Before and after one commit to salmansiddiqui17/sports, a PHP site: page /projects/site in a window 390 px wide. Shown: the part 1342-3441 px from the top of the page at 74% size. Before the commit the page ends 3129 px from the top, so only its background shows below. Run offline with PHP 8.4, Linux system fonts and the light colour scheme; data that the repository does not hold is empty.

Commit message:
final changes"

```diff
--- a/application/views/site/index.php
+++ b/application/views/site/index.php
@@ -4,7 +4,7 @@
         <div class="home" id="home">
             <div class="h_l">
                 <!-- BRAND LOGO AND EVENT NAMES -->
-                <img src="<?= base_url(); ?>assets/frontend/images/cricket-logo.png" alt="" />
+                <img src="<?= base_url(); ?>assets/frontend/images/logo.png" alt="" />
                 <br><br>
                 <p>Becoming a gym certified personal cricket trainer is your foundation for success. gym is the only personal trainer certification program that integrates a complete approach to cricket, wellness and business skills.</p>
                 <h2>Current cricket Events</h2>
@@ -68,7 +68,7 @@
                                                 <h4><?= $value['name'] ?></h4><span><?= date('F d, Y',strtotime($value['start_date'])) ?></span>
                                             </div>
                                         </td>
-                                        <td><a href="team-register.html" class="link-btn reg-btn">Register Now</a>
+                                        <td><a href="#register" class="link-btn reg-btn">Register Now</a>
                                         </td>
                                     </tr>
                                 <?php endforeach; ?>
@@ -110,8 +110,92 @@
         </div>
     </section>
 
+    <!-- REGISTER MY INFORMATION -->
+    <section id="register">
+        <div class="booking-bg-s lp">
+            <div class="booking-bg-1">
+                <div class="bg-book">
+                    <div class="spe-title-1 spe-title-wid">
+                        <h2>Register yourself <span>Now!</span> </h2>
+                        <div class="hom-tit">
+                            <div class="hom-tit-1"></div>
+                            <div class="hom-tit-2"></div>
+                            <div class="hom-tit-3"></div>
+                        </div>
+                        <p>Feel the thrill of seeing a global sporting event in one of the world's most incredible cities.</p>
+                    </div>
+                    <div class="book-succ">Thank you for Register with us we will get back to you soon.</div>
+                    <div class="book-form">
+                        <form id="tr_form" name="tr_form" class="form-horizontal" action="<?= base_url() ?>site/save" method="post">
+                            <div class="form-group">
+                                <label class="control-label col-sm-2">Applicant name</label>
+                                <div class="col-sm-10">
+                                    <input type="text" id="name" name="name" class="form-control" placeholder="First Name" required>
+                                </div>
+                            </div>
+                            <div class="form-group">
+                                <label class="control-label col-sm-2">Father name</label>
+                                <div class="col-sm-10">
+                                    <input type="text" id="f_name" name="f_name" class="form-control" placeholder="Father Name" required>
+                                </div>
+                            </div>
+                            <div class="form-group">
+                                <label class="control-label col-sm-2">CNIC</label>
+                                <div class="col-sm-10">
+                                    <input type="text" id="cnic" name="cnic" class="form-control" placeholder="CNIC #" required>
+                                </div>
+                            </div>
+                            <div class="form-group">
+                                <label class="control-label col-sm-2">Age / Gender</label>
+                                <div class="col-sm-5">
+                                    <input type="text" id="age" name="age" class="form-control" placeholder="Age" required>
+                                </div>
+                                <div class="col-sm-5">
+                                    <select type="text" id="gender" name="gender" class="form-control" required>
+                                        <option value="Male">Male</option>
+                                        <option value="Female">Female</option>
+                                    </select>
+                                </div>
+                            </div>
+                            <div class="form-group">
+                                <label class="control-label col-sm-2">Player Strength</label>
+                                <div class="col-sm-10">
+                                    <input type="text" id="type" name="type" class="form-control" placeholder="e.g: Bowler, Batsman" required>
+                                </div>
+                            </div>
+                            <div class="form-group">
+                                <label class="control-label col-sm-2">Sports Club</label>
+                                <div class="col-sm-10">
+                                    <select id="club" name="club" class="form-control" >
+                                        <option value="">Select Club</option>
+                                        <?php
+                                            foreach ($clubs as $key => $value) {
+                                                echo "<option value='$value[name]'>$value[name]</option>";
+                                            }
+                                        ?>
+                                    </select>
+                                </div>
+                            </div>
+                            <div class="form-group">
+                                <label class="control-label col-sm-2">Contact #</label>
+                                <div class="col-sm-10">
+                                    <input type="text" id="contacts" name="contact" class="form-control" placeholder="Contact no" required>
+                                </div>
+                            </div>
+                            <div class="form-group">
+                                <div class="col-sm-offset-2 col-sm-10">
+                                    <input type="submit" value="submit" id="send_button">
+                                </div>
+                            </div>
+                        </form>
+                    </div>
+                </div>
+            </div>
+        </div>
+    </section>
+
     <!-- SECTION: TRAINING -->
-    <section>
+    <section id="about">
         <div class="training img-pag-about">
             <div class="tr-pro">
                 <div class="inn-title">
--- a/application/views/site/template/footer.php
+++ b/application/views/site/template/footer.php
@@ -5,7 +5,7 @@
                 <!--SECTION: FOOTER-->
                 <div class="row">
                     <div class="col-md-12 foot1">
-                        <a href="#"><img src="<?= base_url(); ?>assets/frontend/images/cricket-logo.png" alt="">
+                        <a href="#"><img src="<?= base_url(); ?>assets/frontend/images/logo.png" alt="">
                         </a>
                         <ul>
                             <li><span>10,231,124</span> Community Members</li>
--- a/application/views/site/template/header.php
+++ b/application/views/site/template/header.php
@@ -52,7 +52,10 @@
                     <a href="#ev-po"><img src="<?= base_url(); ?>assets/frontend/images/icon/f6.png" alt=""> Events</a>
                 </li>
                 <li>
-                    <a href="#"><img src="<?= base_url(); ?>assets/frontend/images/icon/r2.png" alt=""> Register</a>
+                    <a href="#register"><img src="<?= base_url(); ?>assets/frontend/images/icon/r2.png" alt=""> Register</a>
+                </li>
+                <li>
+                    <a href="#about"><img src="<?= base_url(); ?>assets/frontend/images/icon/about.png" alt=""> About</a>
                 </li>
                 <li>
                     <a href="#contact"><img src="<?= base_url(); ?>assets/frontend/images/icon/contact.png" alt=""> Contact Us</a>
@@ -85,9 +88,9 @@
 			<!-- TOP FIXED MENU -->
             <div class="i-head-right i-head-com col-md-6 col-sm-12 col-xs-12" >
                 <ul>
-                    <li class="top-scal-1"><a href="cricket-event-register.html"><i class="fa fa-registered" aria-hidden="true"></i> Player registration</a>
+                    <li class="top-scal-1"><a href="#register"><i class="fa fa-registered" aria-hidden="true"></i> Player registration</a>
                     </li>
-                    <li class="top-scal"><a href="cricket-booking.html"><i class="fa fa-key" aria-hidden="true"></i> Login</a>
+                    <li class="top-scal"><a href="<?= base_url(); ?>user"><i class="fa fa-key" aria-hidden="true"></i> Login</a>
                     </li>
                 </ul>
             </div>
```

**********

The response should be every record above restated exactly.

Solution below:
Before and after one commit to salmansiddiqui17/sports, a PHP site: page /projects/site in a window 390 px wide. Shown: the part 1342-3441 px from the top of the page at 74% size. Before the commit the page ends 3129 px from the top, so only its background shows below. Run offline with PHP 8.4, Linux system fonts and the light colour scheme; data that the repository does not hold is empty.

Commit message:
final changes"

```diff
--- a/application/views/site/index.php
+++ b/application/views/site/index.php
@@ -4,7 +4,7 @@
         <div class="home" id="home">
             <div class="h_l">
                 <!-- BRAND LOGO AND EVENT NAMES -->
-                <img src="<?= base_url(); ?>assets/frontend/images/cricket-logo.png" alt="" />
+                <img src="<?= base_url(); ?>assets/frontend/images/logo.png" alt="" />
                 <br><br>
                 <p>Becoming a gym certified personal cricket trainer is your foundation for success. gym is the only personal trainer certification program that integrates a complete approach to cricket, wellness and business skills.</p>
                 <h2>Current cricket Events</h2>
@@ -68,7 +68,7 @@
                                                 <h4><?= $value['name'] ?></h4><span><?= date('F d, Y',strtotime($value['start_date'])) ?></span>
                                             </div>
                                         </td>
-                                        <td><a href="team-register.html" class="link-btn reg-btn">Register Now</a>
+                                        <td><a href="#register" class="link-btn reg-btn">Register Now</a>
                                         </td>
                                     </tr>
                                 <?php endforeach; ?>
@@ -110,8 +110,92 @@
         </div>
     </section>
 
+    <!-- REGISTER MY INFORMATION -->
+    <section id="register">
+        <div class="booking-bg-s lp">
+            <div class="booking-bg-1">
+                <div class="bg-book">
+                    <div class="spe-title-1 spe-title-wid">
+                        <h2>Register yourself <span>Now!</span> </h2>
+                        <div class="hom-tit">
+                            <div class="hom-tit-1"></div>
+                            <div class="hom-tit-2"></div>
+                            <div class="hom-tit-3"></div>
+                        </div>
+                        <p>Feel the thrill of seeing a global sporting event in one of the world's most incredible cities.</p>
+                    </div>
+                    <div class="book-succ">Thank you for Register with us we will get back to you soon.</div>
+                    <div class="book-form">
+                        <form id="tr_form" name="tr_form" class="form-horizontal" action="<?= base_url() ?>site/save" method="post">
+                            <div class="form-group">
+                                <label class="control-label col-sm-2">Applicant name</label>
+                                <div class="col-sm-10">
+                                    <input type="text" id="name" name="name" class="form-control" placeholder="First Name" required>
+                                </div>
+                            </div>
+                            <div class="form-group">
+                                <label class="control-label col-sm-2">Father name</label>
+                                <div class="col-sm-10">
+                                    <input type="text" id="f_name" name="f_name" class="form-control" placeholder="Father Name" required>
+                                </div>
+                            </div>
+                            <div class="form-group">
+                                <label class="control-label col-sm-2">CNIC</label>
+                                <div class="col-sm-10">
+                                    <input type="text" id="cnic" name="cnic" class="form-control" placeholder="CNIC #" required>
+                                </div>
+                            </div>
+                            <div class="form-group">
+                                <label class="control-label col-sm-2">Age / Gender</label>
+                                <div class="col-sm-5">
+                                    <input type="text" id="age" name="age" class="form-control" placeholder="Age" required>
+                                </div>
+                                <div class="col-sm-5">
+                                    <select type="text" id="gender" name="gender" class="form-control" required>
+                                        <option value="Male">Male</option>
+                                        <option value="Female">Female</option>
+                                    </select>
+                                </div>
+                            </div>
+                            <div class="form-group">
+                                <label class="control-label col-sm-2">Player Strength</label>
+                                <div class="col-sm-10">
+                                    <input type="text" id="type" name="type" class="form-control" placeholder="e.g: Bowler, Batsman" required>
+                                </div>
+                            </div>
+                            <div class="form-group">
+                                <label class="control-label col-sm-2">Sports Club</label>
+                                <div class="col-sm-10">
+                                    <select id="club" name="club" class="form-control" >
+                                        <option value="">Select Club</option>
+                                        <?php
+                                            foreach ($clubs as $key => $value) {
+                                                echo "<option value='$value[name]'>$value[name]</option>";
+                                            }
+                                        ?>
+                                    </select>
+                                </div>
+                            </div>
+                            <div class="form-group">
+                                <label class="control-label col-sm-2">Contact #</label>
+                                <div class="col-sm-10">
+                                    <input type="text" id="contacts" name="contact" class="form-control" placeholder="Contact no" required>
+                                </div>
+                            </div>
+                            <div class="form-group">
+                                <div class="col-sm-offset-2 col-sm-10">
+                                    <input type="submit" value="submit" id="send_button">
+                                </div>
+                            </div>
+                        </form>
+                    </div>
+                </div>
+            </div>
+        </div>
+    </section>
+
     <!-- SECTION: TRAINING -->
-    <section>
+    <section id="about">
         <div class="training img-pag-about">
             <div class="tr-pro">
                 <div class="inn-title">
--- a/application/views/site/template/footer.php
+++ b/application/views/site/template/footer.php
@@ -5,7 +5,7 @@
                 <!--SECTION: FOOTER-->
                 <div class="row">
                     <div class="col-md-12 foot1">
-                        <a href="#"><img src="<?= base_url(); ?>assets/frontend/images/cricket-logo.png" alt="">
+                        <a href="#"><img src="<?= base_url(); ?>assets/frontend/images/logo.png" alt="">
                         </a>
                         <ul>
                             <li><span>10,231,124</span> Community Members</li>
--- a/application/views/site/template/header.php
+++ b/application/views/site/template/header.php
@@ -52,7 +52,10 @@
                     <a href="#ev-po"><img src="<?= base_url(); ?>assets/frontend/images/icon/f6.png" alt=""> Events</a>
                 </li>
                 <li>
-                    <a href="#"><img src="<?= base_url(); ?>assets/frontend/images/icon/r2.png" alt=""> Register</a>
+                    <a href="#register"><img src="<?= base_url(); ?>assets/frontend/images/icon/r2.png" alt=""> Register</a>
+                </li>
+                <li>
+                    <a href="#about"><img src="<?= base_url(); ?>assets/frontend/images/icon/about.png" alt=""> About</a>
                 </li>
                 <li>
                     <a href="#contact"><img src="<?= base_url(); ?>assets/frontend/images/icon/contact.png" alt=""> Contact Us</a>
@@ -85,9 +88,9 @@
 			<!-- TOP FIXED MENU -->
             <div class="i-head-right i-head-com col-md-6 col-sm-12 col-xs-12" >
                 <ul>
-                    <li class="top-scal-1"><a href="cricket-event-register.html"><i class="fa fa-registered" aria-hidden="true"></i> Player registration</a>
+                    <li class="top-scal-1"><a href="#register"><i class="fa fa-registered" aria-hidden="true"></i> Player registration</a>
                     </li>
-                    <li class="top-scal"><a href="cricket-booking.html"><i class="fa fa-key" aria-hidden="true"></i> Login</a>
+                    <li class="top-scal"><a href="<?= base_url(); ?>user"><i class="fa fa-key" aria-hidden="true"></i> Login</a>
                     </li>
                 </ul>
             </div>
```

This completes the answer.